— Goal of the exercise —
Within the data below, tally the lines that contain "right" and state only the total.

— Supplied records —

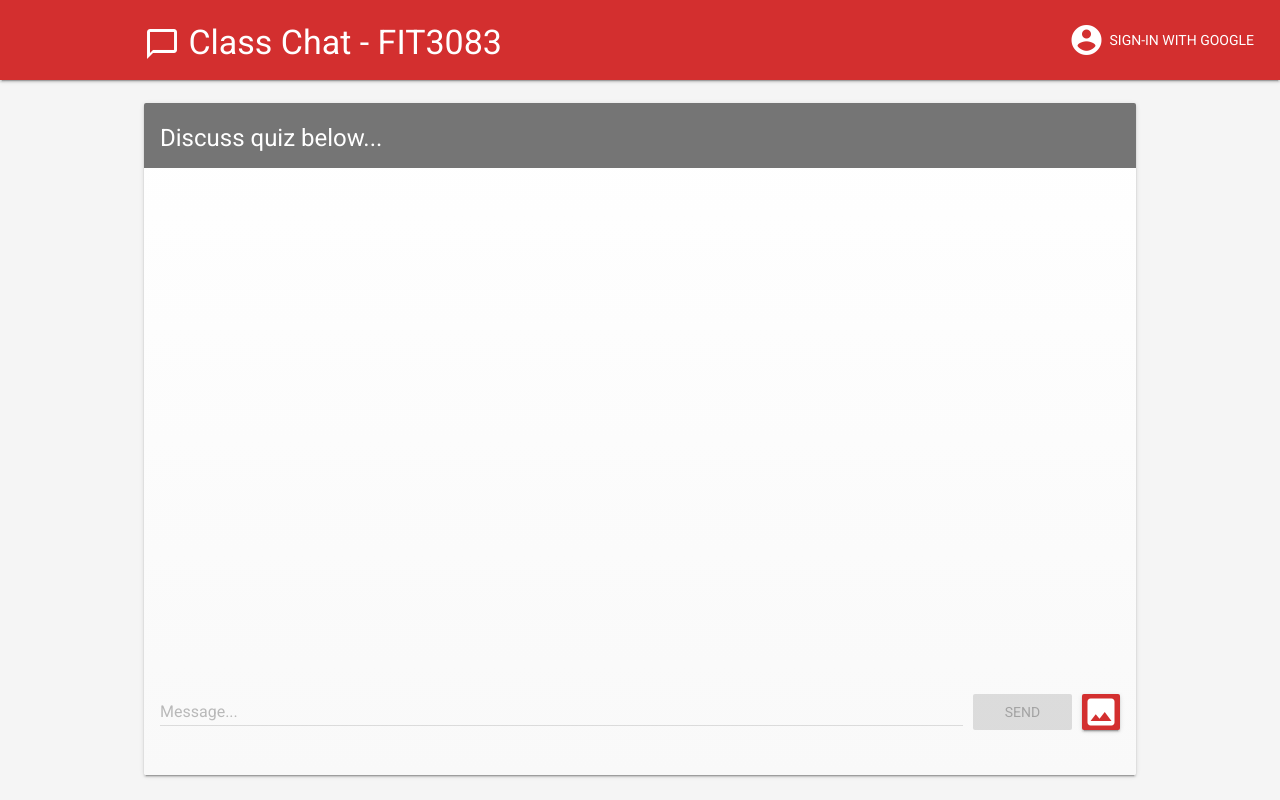
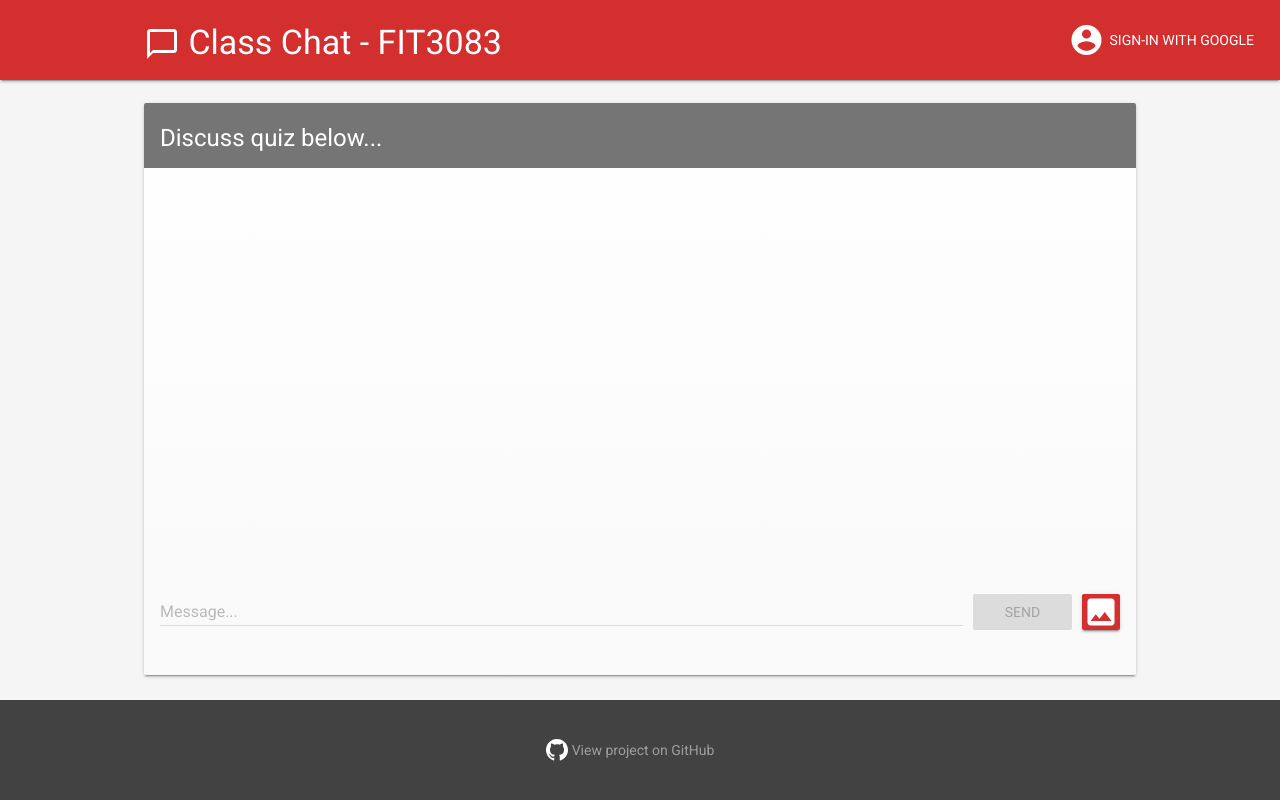
Before and after one commit to NJWong/ClassChat, a plain HTML site: page index.html in a window 1280 px wide. Drawn offline with nearby package versions, Linux system fonts and the light colour scheme; no server answers.

Commit message:
Added footer with link to GitHub repo. Minor style changes

```diff
--- a/index.html
+++ b/index.html
@@ -102,6 +102,12 @@
 
     </div>
   </main>
+
+  <footer class="mdl-mini-footer">
+      <ul class="mdl-mini-footer__link-list">
+        <li><a href="https://github.com/NJWong/ClassChat"><img src="images/github_white_24.svg"/>View project on GitHub</a></li>
+      </ul>
+  </footer>
 </div>
 
 <!-- Firebase -->
--- a/styles/main.css
+++ b/styles/main.css
@@ -190,13 +190,6 @@ main, #messages-card {
   }
   #user-container {
     top: 72px;
-    /*background-color: rgb(3,155,229);*/
-    /*background-color: red;*/
-
-    /*background: -moz-linear-gradient(top,  #5fcae8 0%, #0cffa6 100%); !* FF3.6-15 *!*/
-    /*background: -webkit-linear-gradient(top,  #5fcae8 0%,#0cffa6 100%); !* Chrome10-25,Safari5.1-6 *!*/
-    /*background: linear-gradient(to bottom,  #5fcae8 0%,#0cffa6 100%); !* W3C, IE10+, FF16+, Chrome26+, Opera12+, Safari7+ *!*/
-
     height: 38px;
     padding-top: 3px;
     padding-right: 2px;
@@ -209,12 +202,28 @@ main, #messages-card {
   }
 }
 .mdl-textfield__label:after {
-  /*background-color: #F44336;*/
+  background-color: #D32F2F;
 }
 .mdl-textfield--floating-label.is-focused .mdl-textfield__label {
-  /*color: #F44336;*/
+  color: #D32F2F;
 }
 .mdl-button .material-icons {
   top: -1px;
   margin-right: 5px;
 }
+
+.mdl-mini-footer {
+  justify-content: center;
+}
+
+.mdl-mini-footer a img {
+  position: relative;
+  bottom: 1px;
+  right: 4px;
+}
+
+.mdl-mini-footer a:hover {
+  cursor: pointer;
+  text-decoration: underline;
+  color: #D32F2F;
+}
```
Also changed, not shown: images/github_white_24.svg (added).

— Answer to the exercise —
3